***** Information *****

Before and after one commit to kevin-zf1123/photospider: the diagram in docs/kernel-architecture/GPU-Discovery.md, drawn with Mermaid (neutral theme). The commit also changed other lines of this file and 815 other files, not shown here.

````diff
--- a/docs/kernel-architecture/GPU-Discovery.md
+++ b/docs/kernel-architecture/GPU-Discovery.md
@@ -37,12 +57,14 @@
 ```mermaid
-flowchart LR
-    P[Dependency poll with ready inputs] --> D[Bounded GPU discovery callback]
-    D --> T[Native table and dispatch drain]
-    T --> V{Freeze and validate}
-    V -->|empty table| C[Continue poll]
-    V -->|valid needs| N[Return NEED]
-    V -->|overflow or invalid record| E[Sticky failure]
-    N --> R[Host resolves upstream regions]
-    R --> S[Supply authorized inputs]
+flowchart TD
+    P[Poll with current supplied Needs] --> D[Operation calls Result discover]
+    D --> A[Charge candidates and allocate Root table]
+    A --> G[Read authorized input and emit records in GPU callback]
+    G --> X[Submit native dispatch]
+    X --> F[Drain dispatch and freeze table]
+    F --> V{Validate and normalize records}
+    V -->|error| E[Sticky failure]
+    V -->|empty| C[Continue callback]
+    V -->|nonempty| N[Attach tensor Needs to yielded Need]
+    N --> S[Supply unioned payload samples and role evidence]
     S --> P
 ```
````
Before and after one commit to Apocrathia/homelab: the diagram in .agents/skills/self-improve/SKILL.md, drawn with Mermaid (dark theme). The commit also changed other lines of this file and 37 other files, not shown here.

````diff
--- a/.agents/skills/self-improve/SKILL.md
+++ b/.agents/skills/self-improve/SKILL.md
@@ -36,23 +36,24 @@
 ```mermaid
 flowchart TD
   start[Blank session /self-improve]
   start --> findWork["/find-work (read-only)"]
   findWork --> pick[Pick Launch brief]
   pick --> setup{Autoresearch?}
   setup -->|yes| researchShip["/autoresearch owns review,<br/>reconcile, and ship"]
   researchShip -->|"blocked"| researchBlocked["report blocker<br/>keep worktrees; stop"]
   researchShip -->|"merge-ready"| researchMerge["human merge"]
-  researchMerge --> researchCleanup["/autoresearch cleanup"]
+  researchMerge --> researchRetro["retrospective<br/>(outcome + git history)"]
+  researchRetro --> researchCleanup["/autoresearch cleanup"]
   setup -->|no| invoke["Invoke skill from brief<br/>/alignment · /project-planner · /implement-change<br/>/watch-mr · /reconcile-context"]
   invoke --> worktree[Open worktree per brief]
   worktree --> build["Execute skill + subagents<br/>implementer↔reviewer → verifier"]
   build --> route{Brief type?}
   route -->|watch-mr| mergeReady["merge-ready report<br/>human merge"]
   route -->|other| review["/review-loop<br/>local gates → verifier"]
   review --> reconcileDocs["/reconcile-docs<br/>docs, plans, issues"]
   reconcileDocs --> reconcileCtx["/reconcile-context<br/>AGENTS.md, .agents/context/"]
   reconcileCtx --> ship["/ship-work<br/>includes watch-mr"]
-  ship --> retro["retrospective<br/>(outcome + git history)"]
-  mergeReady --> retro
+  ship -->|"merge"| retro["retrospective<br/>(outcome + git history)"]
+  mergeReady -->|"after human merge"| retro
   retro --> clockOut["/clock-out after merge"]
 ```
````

*****

Problem details: Return the material above in full, exactly as written.

Answer space:
Before and after one commit to kevin-zf1123/photospider: the diagram in docs/kernel-architecture/GPU-Discovery.md, drawn with Mermaid (neutral theme). The commit also changed other lines of this file and 815 other files, not shown here.

````diff
--- a/docs/kernel-architecture/GPU-Discovery.md
+++ b/docs/kernel-architecture/GPU-Discovery.md
@@ -37,12 +57,14 @@
 ```mermaid
-flowchart LR
-    P[Dependency poll with ready inputs] --> D[Bounded GPU discovery callback]
-    D --> T[Native table and dispatch drain]
-    T --> V{Freeze and validate}
-    V -->|empty table| C[Continue poll]
-    V -->|valid needs| N[Return NEED]
-    V -->|overflow or invalid record| E[Sticky failure]
-    N --> R[Host resolves upstream regions]
-    R --> S[Supply authorized inputs]
+flowchart TD
+    P[Poll with current supplied Needs] --> D[Operation calls Result discover]
+    D --> A[Charge candidates and allocate Root table]
+    A --> G[Read authorized input and emit records in GPU callback]
+    G --> X[Submit native dispatch]
+    X --> F[Drain dispatch and freeze table]
+    F --> V{Validate and normalize records}
+    V -->|error| E[Sticky failure]
+    V -->|empty| C[Continue callback]
+    V -->|nonempty| N[Attach tensor Needs to yielded Need]
+    N --> S[Supply unioned payload samples and role evidence]
     S --> P
 ```
````
Before and after one commit to Apocrathia/homelab: the diagram in .agents/skills/self-improve/SKILL.md, drawn with Mermaid (dark theme). The commit also changed other lines of this file and 37 other files, not shown here.

````diff
--- a/.agents/skills/self-improve/SKILL.md
+++ b/.agents/skills/self-improve/SKILL.md
@@ -36,23 +36,24 @@
 ```mermaid
 flowchart TD
   start[Blank session /self-improve]
   start --> findWork["/find-work (read-only)"]
   findWork --> pick[Pick Launch brief]
   pick --> setup{Autoresearch?}
   setup -->|yes| researchShip["/autoresearch owns review,<br/>reconcile, and ship"]
   researchShip -->|"blocked"| researchBlocked["report blocker<br/>keep worktrees; stop"]
   researchShip -->|"merge-ready"| researchMerge["human merge"]
-  researchMerge --> researchCleanup["/autoresearch cleanup"]
+  researchMerge --> researchRetro["retrospective<br/>(outcome + git history)"]
+  researchRetro --> researchCleanup["/autoresearch cleanup"]
   setup -->|no| invoke["Invoke skill from brief<br/>/alignment · /project-planner · /implement-change<br/>/watch-mr · /reconcile-context"]
   invoke --> worktree[Open worktree per brief]
   worktree --> build["Execute skill + subagents<br/>implementer↔reviewer → verifier"]
   build --> route{Brief type?}
   route -->|watch-mr| mergeReady["merge-ready report<br/>human merge"]
   route -->|other| review["/review-loop<br/>local gates → verifier"]
   review --> reconcileDocs["/reconcile-docs<br/>docs, plans, issues"]
   reconcileDocs --> reconcileCtx["/reconcile-context<br/>AGENTS.md, .agents/context/"]
   reconcileCtx --> ship["/ship-work<br/>includes watch-mr"]
-  ship --> retro["retrospective<br/>(outcome + git history)"]
-  mergeReady --> retro
+  ship -->|"merge"| retro["retrospective<br/>(outcome + git history)"]
+  mergeReady -->|"after human merge"| retro
   retro --> clockOut["/clock-out after merge"]
 ```
````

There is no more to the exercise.